Everybody has issues. Lots of people have lots of different issues. Some people are worried about fiat money. Some people are worried about habeas corpus and deprivations of life and liberty without due process. Some people are worried about colonizing Mars. You want to talk about the People's Budget.
Why? What's important about it? What's the right position to take? What are the considerations?
You've got to make the case that (a) this is something worth talking about; and (b) give people some help in figuring out how to understand what's being said.
Admittedly I didn't do a good job of explaining why increasing the deficit is important - I simply left it strongly implied that if we followed Mr Goodenow's plan we'd make most people in the country a lot poorer. Some people may be wondering 'so what's wrong with making most Americans pooer?' But I think I did a fairly decent job of pointing in the right direction. And I did, in fact, tie the general discussion back to the position actually taken by one of the candidates.

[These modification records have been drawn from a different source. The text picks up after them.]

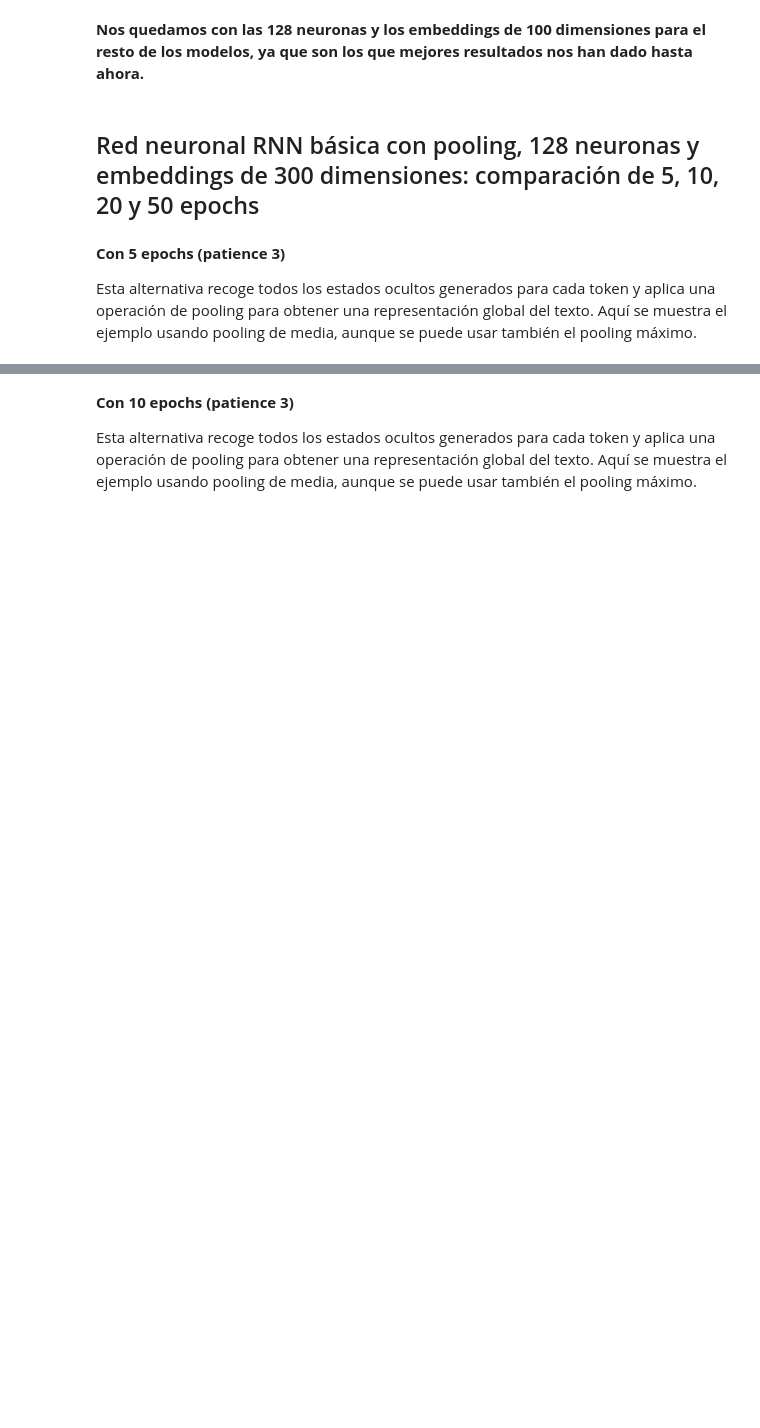
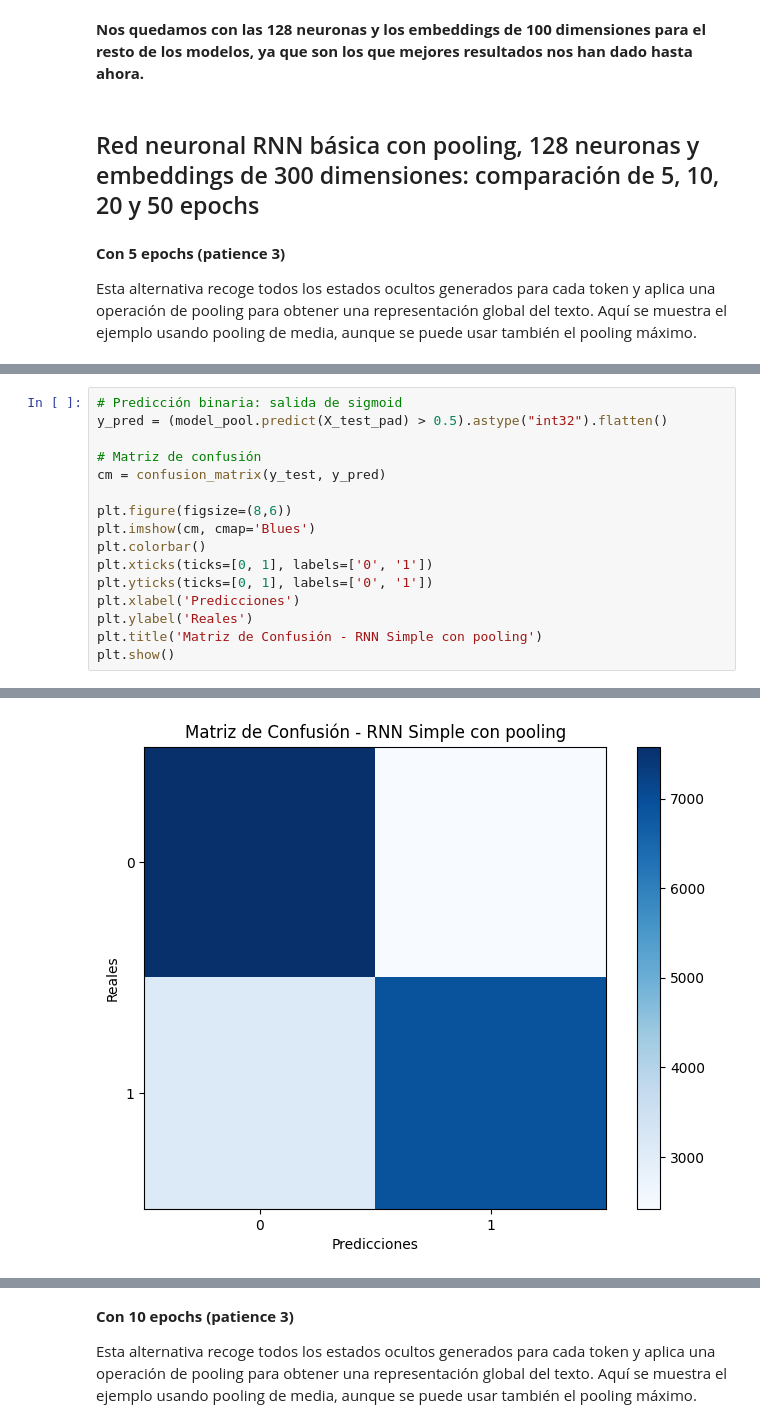
Before and after one commit to ju-mava/analisis-sentimiento-trabajo-final-p3, a Jupyter notebook: A4_Machetti_Vallverdú_Júlia.ipynb, the cells around one changed output, grey strips where cells are left out. Cells and saved outputs as stored; diff of their text form; blank space fills up the shorter version.

```diff
--- a/A4_Machetti_Vallverdú_Júlia.ipynb
+++ b/A4_Machetti_Vallverdú_Júlia.ipynb
@@ -958,0 +1172,17 @@ Esta alternativa recoge todos los estados ocultos generados para cada token y ap
+# %%
+# Predicción binaria: salida de sigmoid
+y_pred = (model_pool.predict(X_test_pad) > 0.5).astype("int32").flatten()
+
+# Matriz de confusión
+cm = confusion_matrix(y_test, y_pred)
+
+plt.figure(figsize=(8,6))
+plt.imshow(cm, cmap='Blues')
+plt.colorbar()
+plt.xticks(ticks=[0, 1], labels=['0', '1'])
+plt.yticks(ticks=[0, 1], labels=['0', '1'])
+plt.xlabel('Predicciones')
+plt.ylabel('Reales')
+plt.title('Matriz de Confusión - RNN Simple con pooling')
+plt.show()
+# %% [output]
@@ -958,0 +1190 @@ Esta alternativa recoge todos los estados ocultos generados para cada token y ap
+[figure, added]
```
Also changed, not shown: parts of 47 cells of this notebook.
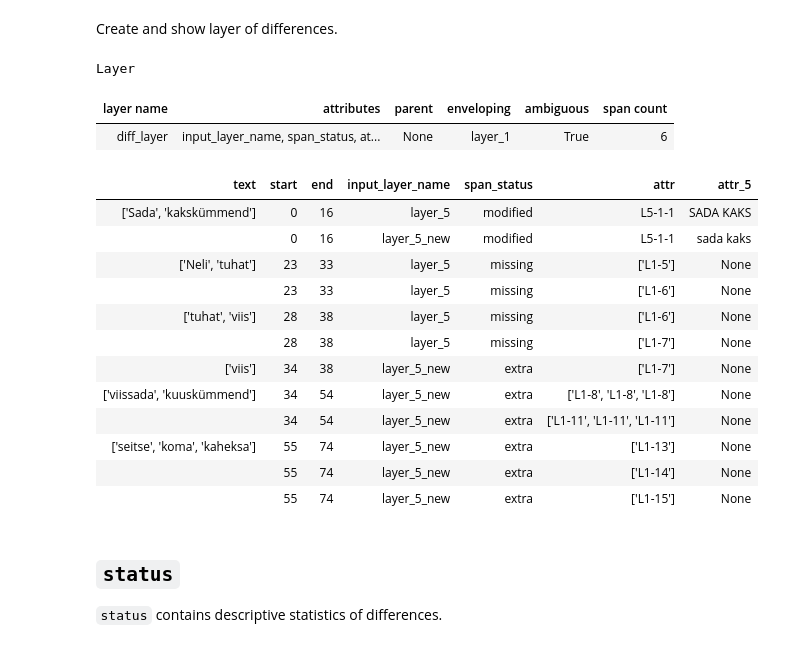
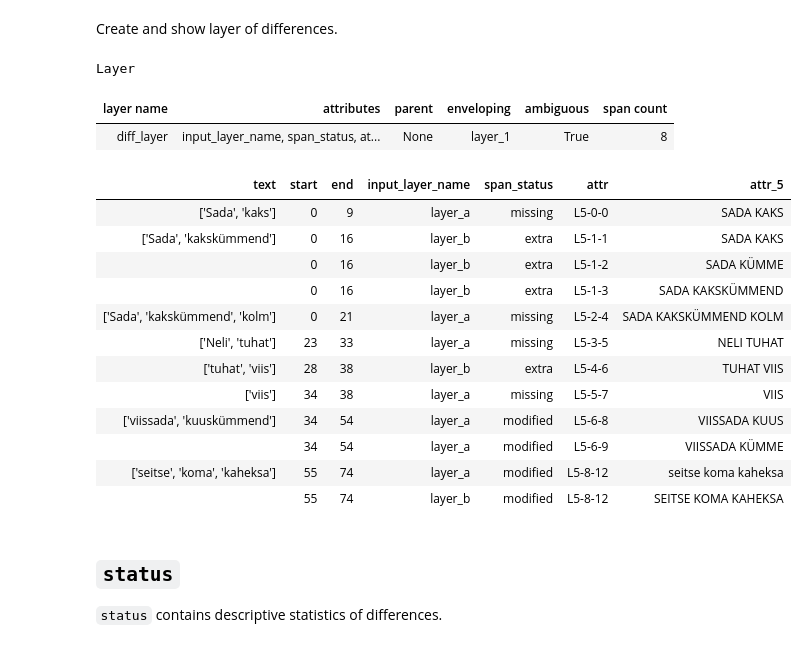
Before and after one commit to estnltk/estnltk, a Jupyter notebook: tutorials/taggers/diff_tagger.ipynb, the cells around one changed output. Saved outputs shown, nothing was run; the diff lists cells and outputs as text; code cells hidden in the pictures.

Commit message:
update DiffTagger tutorial

```diff
--- a/tutorials/taggers/diff_tagger.ipynb
+++ b/tutorials/taggers/diff_tagger.ipynb
@@ -2,13 +2,13 @@
 # DiffTagger
 The output layer of the `DiffTagger` consists of differences in input layers.
 # %%
-from estnltk import Layer
+from estnltk import Layer, Text
 from estnltk.taggers import DiffTagger
 
 Layer.print_start_end = True
 
-diff_tagger = DiffTagger(layer_a='layer_5',
-                         layer_b='layer_5_new',
+diff_tagger = DiffTagger(layer_a='layer_a',
+                         layer_b='layer_b',
                          output_layer='diff_layer',
                          output_attributes=('span_status', 'attr', 'attr_5'),
                          span_status_attribute='span_status')
@@ -98,0 +87,12 @@ Layer
+# %%
+layer_b = Layer('layer_b', attributes=['attr', 'attr_5'], text_object=text, ambiguous=True, enveloping='layer_1')
+
+layer_b.add_annotation([layer_1[0], layer_1[2]],                attr='L5-1-1',  attr_5='SADA KAKS')
+layer_b.add_annotation([layer_1[0], layer_1[2]],                attr='L5-1-2',  attr_5='SADA KÜMME')
+layer_b.add_annotation([layer_1[0], layer_1[2]],                attr='L5-1-3',  attr_5='SADA KAKSKÜMMEND')
+layer_b.add_annotation([layer_1[6], layer_1[7]],                attr='L5-4-6',  attr_5='TUHAT VIIS')
+layer_b.add_annotation([layer_1[8], layer_1[11]],               attr='L5-6-10', attr_5='VIISSADA KUUSKÜMMEND')
+layer_b.add_annotation([layer_1[12], layer_1[14], layer_1[15]], attr='L5-7-11', attr_5='KÜMME KOMA KAHEKSA')
+layer_b.add_annotation([layer_1[13], layer_1[14], layer_1[15]], attr='L5-8-12', attr_5='SEITSE KOMA KAHEKSA')
+
+layer_b
@@ -100,24 +112,25 @@ Layer
 Create and show layer of differences.
 # %%
 status = {}
-diff_tagger(text, status).diff_layer
+diff_layer = diff_tagger.make_layer(text, layers={'layer_a': layer_a, 'layer_b': layer_b}, status=status)
+diff_layer
 # %% [output]
 Layer
 | layer name | attributes | parent | enveloping | ambiguous | span count |
-| diff_layer | input_layer_name, span_status, at... | None | layer_1 | True | 6 |
+| diff_layer | input_layer_name, span_status, at... | None | layer_1 | True | 8 |
 | text | start | end | input_layer_name | span_status | attr | attr_5 |
-| ['Sada', 'kakskümmend'] | 0 | 16 | layer_5 | modified | L5-1-1 | SADA KAKS |
-|  | 0 | 16 | layer_5_new | modified | L5-1-1 | sada kaks |
-| ['Neli', 'tuhat'] | 23 | 33 | layer_5 | missing | ['L1-5'] | None |
-|  | 23 | 33 | layer_5 | missing | ['L1-6'] | None |
-| ['tuhat', 'viis'] | 28 | 38 | layer_5 | missing | ['L1-6'] | None |
-|  | 28 | 38 | layer_5 | missing | ['L1-7'] | None |
-| ['viis'] | 34 | 38 | layer_5_new | extra | ['L1-7'] | None |
-| ['viissada', 'kuuskümmend'] | 34 | 54 | layer_5_new | extra | ['L1-8', 'L1-8', 'L1-8'] | None |
-|  | 34 | 54 | layer_5_new | extra | ['L1-11', 'L1-11', 'L1-11'] | None |
-| ['seitse', 'koma', 'kaheksa'] | 55 | 74 | layer_5_new | extra | ['L1-13'] | None |
-|  | 55 | 74 | layer_5_new | extra | ['L1-14'] | None |
-|  | 55 | 74 | layer_5_new | extra | ['L1-15'] | None |
+| ['Sada', 'kaks'] | 0 | 9 | layer_a | missing | L5-0-0 | SADA KAKS |
+| ['Sada', 'kakskümmend'] | 0 | 16 | layer_b | extra | L5-1-1 | SADA KAKS |
+|  | 0 | 16 | layer_b | extra | L5-1-2 | SADA KÜMME |
+|  | 0 | 16 | layer_b | extra | L5-1-3 | SADA KAKSKÜMMEND |
+| ['Sada', 'kakskümmend', 'kolm'] | 0 | 21 | layer_a | missing | L5-2-4 | SADA KAKSKÜMMEND KOLM |
+| ['Neli', 'tuhat'] | 23 | 33 | layer_a | missing | L5-3-5 | NELI TUHAT |
+| ['tuhat', 'viis'] | 28 | 38 | layer_b | extra | L5-4-6 | TUHAT VIIS |
+| ['viis'] | 34 | 38 | layer_a | missing | L5-5-7 | VIIS |
+| ['viissada', 'kuuskümmend'] | 34 | 54 | layer_a | modified | L5-6-8 | VIISSADA KUUS |
+|  | 34 | 54 | layer_a | modified | L5-6-9 | VIISSADA KÜMME |
+| ['seitse', 'koma', 'kaheksa'] | 55 | 74 | layer_a | modified | L5-8-12 | seitse koma kaheksa |
+|  | 55 | 74 | layer_b | modified | L5-8-12 | SEITSE KOMA KAHEKSA |
 # %% [markdown]
 ## `status`
 `status` contains descriptive statistics of differences.
```
Also changed, not shown: parts of 18 cells of this notebook.
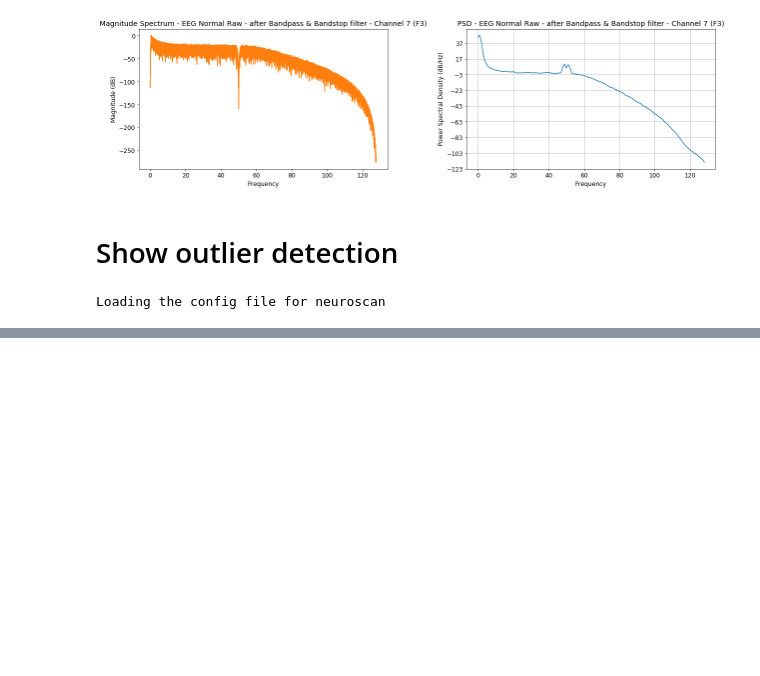
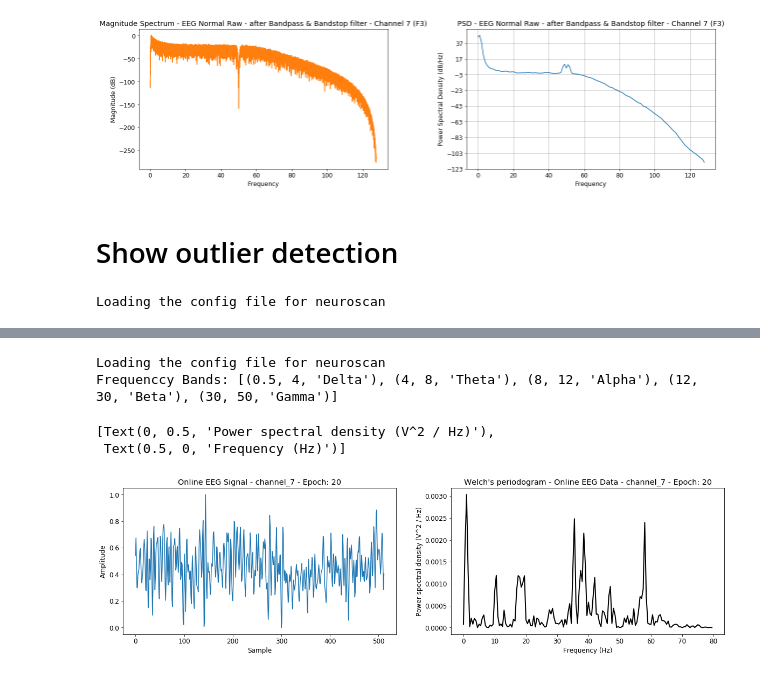
Before and after one commit to mudo121/thesis_eeg, a Jupyter notebook: thesis_diagrams.ipynb, the cells around one changed output, grey strips where cells are left out. Saved outputs shown, nothing was run; the diff lists cells and outputs as text; code cells hidden in the pictures; blank space fills up the shorter version.

```diff
--- a/thesis_diagrams.ipynb
+++ b/thesis_diagrams.ipynb
@@ -206,0 +268,41 @@ Saving figure online_eeg_channel_7_outlier_removal
+# %%
+from Transformer_Feature_Extraction import Frequency_Features
+# load a config file
+yamlConfig = loadConfigFile(subjectDict[SUBJECT]["Device"])
+
+# create a frequency transformer object, to do manually the steps of feature extraction
+freq_feature_transformer = Frequency_Features(samplingRate=yamlConfig['samplingRate'],
+                                              frequencyBands=yamlConfig['frequencyBands'],
+                                              numberOfChannels=yamlConfig['numberOfChannels'])
+
+epoch_series = epoch_norm.copy()
+# %% [output]
+Loading the config file for neuroscan
+Frequenccy Bands: [(0.5, 4, 'Delta'), (4, 8, 'Theta'), (8, 12, 'Alpha'), (12, 30, 'Beta'), (30, 50, 'Gamma')]
+# %%
+from scipy import signal
+
+epoch = 20
+channel = "channel_7"
+
+# Define window length (4 seconds)
+sf = 256
+win = 2 * sf
+freqs, psd = signal.welch(epoch_series[epoch][channel], sf, nperseg=win)
+
+
+fig, axs = plt.subplots(1, 2, figsize=(20,5))
+axs[0].plot(epoch_series[epoch][channel].index, epoch_series[epoch][channel])
+axs[0].set_title("Online EEG Signal - {} - Epoch: {}".format(channel, epoch))
+axs[0].set(xlabel='Sample', ylabel='Amplitude')
+
+axs[1].plot(freqs[:int(len(freqs)//1.6)], psd[:int(len(psd)//1.6)], color='k', lw=2)
+axs[1].set_title("Welch's periodogram - Online EEG Data - {} - Epoch: {}".format(channel, epoch))
+axs[1].set(xlabel='Frequency (Hz)', ylabel='Power spectral density (V^2 / Hz)')
+#save_fig("online_eeg_{}_normalization".format(channel), tight_layout=False)
+
+# Plot the power spectrum
+# %% [output]
+[Text(0, 0.5, 'Power spectral density (V^2 / Hz)'),
+ Text(0.5, 0, 'Frequency (Hz)')]
+[figure, added]
```
Also changed, not shown: parts of 8 cells of this notebook, 4 other files.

For what it's worth, I did hear Mr Balderas at the DFNM meeting. When asked about how he go about reducing unemployment, the only thing he could come up with was "tax cuts" - an obviously lame and backwards approach.
Mr Goodenow simply throws a lot of sand into the air. He mentions this, and that, and fourteen other things - without actually making the case for any of them. Thus, when he's so obviously and blatantly wrong about one of them, one has to wonder whether he understands or really cares about any of them.
So go ahead. Tell us what to think
about the People's Budget, and why it's important, and what it means. Then tell us what you've done about finding out the candidates' positions. Don't just point and say "thar she blows, an issue!"
Posted by: Michael H Schneider | Jan 13, 2012 7:26:37 PM
Michael Schneider = permanent ignore
I should have known better.
Posted by: Lora Lucero | Jan 14, 2012 6:54:32 PM
I really couldn't have invented a better example of my point if I'd thought about it for a week:
"Michael Schneider = permanent ignore"
I've been trying to say "don't talk about talking about issues, just talk about the issues." Don't talk about it, do it.
So instead of simply ignoring me, you have to talk about how you're going to ignore me.
Posted by: Michael H Schneider | Jan 15, 2012 10:47:23 AM